## What this task involves
The answer should be each line from the entries below that has the word "lecture" in it.

## Records provided
=====
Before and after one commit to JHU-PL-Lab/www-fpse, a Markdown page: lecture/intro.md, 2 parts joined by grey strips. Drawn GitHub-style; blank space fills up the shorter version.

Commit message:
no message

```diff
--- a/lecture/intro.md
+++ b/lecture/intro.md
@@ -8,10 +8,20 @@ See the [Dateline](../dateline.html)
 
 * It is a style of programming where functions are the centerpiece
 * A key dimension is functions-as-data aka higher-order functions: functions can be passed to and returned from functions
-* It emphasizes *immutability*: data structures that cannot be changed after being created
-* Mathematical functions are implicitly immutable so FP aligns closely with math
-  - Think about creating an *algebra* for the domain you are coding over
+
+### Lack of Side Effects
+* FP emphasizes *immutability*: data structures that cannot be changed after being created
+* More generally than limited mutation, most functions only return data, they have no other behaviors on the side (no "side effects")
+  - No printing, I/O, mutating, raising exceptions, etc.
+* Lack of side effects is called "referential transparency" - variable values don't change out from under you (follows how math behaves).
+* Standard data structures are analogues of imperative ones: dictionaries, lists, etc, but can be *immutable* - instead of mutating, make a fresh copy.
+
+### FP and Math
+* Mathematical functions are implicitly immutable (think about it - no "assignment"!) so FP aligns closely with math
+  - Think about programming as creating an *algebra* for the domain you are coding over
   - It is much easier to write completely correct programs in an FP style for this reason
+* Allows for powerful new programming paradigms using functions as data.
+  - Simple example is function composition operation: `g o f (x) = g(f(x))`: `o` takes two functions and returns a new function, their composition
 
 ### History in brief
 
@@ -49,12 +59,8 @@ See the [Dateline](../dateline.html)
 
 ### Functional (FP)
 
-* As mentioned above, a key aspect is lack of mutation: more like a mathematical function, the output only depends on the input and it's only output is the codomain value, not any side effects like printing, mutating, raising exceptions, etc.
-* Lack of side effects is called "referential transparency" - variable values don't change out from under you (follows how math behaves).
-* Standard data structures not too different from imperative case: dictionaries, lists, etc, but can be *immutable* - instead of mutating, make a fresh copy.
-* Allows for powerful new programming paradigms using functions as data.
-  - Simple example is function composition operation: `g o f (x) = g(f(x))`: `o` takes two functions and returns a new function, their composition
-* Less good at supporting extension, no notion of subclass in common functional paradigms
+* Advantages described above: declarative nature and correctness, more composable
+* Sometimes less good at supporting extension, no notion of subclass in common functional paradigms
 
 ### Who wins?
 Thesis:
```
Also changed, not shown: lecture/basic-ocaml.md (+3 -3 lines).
=====
## Task response
Before and after one commit to JHU-PL-Lab/www-fpse, a Markdown page: lecture/intro.md, 2 parts joined by grey strips. Drawn GitHub-style; blank space fills up the shorter version.
--- a/lecture/intro.md
+++ b/lecture/intro.md
Also changed, not shown: lecture/basic-ocaml.md (+3 -3 lines).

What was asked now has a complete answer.